*** DATA TO PROCESS ***

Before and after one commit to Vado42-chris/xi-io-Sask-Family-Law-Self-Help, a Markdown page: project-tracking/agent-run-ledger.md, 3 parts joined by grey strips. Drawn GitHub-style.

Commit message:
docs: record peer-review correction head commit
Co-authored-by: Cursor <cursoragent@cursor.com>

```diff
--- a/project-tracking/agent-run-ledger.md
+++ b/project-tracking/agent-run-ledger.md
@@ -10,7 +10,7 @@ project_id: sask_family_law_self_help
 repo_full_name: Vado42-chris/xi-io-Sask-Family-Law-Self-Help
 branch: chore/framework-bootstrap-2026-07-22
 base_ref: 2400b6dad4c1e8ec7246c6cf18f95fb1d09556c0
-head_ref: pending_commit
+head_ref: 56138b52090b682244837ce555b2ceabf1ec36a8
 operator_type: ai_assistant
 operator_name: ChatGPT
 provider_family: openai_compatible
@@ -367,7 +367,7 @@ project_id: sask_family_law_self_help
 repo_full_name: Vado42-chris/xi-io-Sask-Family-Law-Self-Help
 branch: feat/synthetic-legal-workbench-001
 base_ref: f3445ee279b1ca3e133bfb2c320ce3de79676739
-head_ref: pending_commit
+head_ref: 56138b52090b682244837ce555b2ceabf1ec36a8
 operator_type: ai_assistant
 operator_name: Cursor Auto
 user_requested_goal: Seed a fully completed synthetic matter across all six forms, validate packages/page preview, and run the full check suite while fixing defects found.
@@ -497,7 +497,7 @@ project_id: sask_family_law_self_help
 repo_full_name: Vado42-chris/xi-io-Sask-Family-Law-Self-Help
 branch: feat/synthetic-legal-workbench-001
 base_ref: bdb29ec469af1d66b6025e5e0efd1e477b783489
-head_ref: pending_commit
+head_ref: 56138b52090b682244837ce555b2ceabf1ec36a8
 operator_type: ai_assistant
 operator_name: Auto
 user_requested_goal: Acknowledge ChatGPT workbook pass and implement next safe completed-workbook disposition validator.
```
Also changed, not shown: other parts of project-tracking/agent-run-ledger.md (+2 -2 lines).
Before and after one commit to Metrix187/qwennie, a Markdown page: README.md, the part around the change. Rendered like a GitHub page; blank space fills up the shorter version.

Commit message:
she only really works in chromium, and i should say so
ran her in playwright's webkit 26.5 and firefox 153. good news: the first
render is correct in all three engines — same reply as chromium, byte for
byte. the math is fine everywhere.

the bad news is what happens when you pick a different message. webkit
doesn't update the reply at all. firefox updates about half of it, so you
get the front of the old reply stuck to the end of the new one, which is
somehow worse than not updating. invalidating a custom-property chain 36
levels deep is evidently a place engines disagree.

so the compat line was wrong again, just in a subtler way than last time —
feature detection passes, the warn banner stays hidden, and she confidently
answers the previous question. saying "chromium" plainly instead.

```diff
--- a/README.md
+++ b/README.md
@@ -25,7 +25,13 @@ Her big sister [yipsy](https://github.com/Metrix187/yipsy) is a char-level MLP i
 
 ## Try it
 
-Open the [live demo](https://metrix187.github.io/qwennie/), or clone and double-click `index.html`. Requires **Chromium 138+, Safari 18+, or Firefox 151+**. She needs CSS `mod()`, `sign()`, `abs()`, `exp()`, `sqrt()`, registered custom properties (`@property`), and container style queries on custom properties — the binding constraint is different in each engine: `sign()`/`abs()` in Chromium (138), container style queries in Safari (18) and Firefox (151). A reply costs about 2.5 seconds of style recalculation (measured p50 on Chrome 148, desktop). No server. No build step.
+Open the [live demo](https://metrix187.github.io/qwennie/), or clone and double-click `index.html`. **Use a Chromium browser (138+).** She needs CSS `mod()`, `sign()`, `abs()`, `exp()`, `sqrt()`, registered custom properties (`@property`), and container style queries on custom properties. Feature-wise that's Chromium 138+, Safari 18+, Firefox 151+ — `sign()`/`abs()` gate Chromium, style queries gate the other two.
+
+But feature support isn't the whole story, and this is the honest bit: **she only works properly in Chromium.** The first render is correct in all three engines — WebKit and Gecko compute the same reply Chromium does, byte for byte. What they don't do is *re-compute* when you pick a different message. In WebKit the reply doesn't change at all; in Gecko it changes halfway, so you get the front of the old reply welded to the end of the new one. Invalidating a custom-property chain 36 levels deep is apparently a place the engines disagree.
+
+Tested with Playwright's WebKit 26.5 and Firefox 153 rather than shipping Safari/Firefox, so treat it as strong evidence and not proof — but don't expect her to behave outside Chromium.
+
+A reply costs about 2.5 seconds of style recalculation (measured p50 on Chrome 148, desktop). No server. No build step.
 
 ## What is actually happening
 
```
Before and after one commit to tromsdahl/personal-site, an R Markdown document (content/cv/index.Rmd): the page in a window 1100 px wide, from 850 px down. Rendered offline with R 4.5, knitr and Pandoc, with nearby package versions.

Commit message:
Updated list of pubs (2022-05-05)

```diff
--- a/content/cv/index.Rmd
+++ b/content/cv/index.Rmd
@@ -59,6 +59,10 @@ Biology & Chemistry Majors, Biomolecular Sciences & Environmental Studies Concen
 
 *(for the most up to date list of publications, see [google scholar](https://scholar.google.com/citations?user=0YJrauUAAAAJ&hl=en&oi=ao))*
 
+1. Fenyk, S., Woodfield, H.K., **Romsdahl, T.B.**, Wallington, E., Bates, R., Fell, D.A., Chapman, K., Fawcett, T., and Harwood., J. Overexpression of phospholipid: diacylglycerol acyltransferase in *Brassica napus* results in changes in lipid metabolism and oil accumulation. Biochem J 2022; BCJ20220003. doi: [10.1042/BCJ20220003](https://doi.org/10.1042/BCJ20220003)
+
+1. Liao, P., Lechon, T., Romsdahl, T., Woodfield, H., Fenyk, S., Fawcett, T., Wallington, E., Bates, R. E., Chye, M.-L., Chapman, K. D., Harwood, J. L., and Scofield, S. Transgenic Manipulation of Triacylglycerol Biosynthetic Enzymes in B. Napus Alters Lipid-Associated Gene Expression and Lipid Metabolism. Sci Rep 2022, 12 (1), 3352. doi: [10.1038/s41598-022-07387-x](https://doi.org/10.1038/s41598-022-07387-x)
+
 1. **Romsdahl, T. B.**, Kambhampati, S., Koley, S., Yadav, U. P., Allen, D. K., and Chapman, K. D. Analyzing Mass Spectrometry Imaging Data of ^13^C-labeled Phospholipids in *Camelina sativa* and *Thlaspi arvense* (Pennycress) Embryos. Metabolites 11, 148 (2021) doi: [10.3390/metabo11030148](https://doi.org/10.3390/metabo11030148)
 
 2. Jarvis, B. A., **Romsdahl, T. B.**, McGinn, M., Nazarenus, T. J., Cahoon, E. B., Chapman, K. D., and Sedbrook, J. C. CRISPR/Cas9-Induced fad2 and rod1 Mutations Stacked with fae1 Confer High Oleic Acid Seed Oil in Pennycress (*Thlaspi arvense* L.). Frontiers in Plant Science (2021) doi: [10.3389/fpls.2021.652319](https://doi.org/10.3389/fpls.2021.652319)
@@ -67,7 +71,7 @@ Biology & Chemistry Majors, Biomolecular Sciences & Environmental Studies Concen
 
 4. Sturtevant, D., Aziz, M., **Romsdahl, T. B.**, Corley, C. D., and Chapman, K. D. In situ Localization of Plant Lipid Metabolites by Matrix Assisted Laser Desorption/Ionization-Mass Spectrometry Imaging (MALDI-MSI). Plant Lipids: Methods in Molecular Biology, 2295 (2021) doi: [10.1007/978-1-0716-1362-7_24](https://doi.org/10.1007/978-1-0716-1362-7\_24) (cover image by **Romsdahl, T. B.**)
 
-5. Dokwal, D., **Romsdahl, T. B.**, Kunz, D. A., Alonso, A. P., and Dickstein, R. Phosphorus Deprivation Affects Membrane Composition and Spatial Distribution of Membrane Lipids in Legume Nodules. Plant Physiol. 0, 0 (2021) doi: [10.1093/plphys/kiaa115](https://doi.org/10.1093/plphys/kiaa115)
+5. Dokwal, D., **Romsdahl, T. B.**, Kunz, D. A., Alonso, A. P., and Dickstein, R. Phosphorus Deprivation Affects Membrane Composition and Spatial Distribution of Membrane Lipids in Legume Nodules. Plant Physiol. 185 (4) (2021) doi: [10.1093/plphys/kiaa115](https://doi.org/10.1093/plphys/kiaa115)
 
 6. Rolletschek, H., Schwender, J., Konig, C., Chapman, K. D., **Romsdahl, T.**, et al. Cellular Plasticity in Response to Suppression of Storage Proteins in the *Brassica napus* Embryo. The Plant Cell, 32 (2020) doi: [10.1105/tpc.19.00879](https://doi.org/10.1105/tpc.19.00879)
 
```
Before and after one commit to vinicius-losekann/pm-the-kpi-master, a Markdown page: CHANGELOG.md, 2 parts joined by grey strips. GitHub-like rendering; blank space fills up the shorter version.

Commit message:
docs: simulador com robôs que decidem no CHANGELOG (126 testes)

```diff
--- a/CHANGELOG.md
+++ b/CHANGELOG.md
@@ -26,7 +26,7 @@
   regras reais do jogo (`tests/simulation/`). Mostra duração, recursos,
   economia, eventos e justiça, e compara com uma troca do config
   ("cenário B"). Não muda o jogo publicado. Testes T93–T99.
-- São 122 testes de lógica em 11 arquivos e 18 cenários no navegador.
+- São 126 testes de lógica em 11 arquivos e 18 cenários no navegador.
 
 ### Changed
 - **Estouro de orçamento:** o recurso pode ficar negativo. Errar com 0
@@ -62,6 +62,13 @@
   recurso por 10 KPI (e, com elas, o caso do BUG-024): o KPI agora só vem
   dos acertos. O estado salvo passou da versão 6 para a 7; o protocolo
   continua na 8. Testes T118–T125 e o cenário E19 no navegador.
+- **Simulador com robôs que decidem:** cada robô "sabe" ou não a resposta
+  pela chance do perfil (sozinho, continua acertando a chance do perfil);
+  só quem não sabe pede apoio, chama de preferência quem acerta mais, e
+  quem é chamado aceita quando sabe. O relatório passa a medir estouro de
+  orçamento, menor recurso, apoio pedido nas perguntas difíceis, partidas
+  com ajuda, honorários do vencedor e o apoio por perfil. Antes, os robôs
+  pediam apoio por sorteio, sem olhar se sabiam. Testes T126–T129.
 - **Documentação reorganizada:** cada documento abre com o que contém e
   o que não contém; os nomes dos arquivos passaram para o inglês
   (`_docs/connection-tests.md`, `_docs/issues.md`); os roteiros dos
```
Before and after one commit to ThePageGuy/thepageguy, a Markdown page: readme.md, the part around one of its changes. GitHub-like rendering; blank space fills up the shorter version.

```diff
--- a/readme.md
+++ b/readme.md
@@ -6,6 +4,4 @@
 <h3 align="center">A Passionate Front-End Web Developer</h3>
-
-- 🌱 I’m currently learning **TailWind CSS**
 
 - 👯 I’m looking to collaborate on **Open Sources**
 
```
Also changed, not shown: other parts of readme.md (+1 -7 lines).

*** End of DATA TO PROCESS ***

▶ _WHAT IS NEEDED_
From the records above, copy out the line with "(+2 -2 lines).", the line with "byte. the math is fine everywhere.", and every line between them, word for word.

▶ _REPLY_
Also changed, not shown: other parts of project-tracking/agent-run-ledger.md (+2 -2 lines).
Before and after one commit to Metrix187/qwennie, a Markdown page: README.md, the part around the change. Rendered like a GitHub page; blank space fills up the shorter version.

Commit message:
she only really works in chromium, and i should say so
ran her in playwright's webkit 26.5 and firefox 153. good news: the first
render is correct in all three engines — same reply as chromium, byte for
byte. the math is fine everywhere.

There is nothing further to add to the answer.